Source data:
*** Block opens ***

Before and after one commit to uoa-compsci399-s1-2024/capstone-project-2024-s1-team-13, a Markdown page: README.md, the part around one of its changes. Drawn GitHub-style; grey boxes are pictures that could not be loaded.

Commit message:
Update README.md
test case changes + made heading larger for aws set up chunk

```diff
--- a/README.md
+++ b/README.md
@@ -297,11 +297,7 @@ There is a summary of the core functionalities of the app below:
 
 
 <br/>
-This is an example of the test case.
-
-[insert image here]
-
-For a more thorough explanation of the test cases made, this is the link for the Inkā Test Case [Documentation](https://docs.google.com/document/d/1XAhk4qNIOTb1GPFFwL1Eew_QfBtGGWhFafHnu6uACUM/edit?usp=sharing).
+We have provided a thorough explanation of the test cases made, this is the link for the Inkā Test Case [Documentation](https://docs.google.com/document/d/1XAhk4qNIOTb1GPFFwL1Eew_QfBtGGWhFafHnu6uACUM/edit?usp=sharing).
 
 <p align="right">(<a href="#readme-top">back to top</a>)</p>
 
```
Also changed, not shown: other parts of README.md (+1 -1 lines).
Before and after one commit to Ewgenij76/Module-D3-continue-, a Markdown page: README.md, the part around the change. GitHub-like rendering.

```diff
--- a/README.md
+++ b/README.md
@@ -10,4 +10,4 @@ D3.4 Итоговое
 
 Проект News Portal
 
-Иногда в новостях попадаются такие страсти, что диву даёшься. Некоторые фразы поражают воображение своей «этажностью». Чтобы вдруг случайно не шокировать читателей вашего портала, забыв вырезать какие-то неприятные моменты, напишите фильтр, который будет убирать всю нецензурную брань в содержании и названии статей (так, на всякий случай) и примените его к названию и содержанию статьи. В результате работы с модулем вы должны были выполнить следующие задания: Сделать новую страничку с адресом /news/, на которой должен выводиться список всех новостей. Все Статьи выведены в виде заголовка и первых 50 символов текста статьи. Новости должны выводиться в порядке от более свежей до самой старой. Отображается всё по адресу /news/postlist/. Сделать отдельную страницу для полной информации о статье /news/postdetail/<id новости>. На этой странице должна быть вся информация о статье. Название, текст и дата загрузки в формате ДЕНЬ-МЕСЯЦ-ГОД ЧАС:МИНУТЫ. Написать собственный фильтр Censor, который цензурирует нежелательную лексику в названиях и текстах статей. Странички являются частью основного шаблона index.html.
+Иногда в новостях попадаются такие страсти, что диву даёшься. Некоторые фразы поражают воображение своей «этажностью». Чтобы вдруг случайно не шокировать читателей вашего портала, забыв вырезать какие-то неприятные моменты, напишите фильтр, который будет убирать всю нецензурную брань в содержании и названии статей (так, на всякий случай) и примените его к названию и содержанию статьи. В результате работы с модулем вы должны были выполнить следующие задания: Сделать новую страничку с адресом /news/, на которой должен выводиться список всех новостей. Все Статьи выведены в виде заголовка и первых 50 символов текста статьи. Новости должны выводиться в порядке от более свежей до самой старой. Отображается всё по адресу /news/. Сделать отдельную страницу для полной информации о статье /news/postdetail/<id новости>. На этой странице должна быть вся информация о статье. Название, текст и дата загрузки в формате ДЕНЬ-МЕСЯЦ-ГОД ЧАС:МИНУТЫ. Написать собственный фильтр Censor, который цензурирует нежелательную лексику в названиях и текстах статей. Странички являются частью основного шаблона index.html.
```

*** Block closes ***

EXERCISE DETAILS:
From the entries above, extract each line containing "Inkā".

RESPONSE TO THE EXERCISE:
-For a more thorough explanation of the test cases made, this is the link for the Inkā Test Case [Documentation](https://docs.google.com/document/d/1XAhk4qNIOTb1GPFFwL1Eew_QfBtGGWhFafHnu6uACUM/edit?usp=sharing).
+We have provided a thorough explanation of the test cases made, this is the link for the Inkā Test Case [Documentation](https://docs.google.com/document/d/1XAhk4qNIOTb1GPFFwL1Eew_QfBtGGWhFafHnu6uACUM/edit?usp=sharing).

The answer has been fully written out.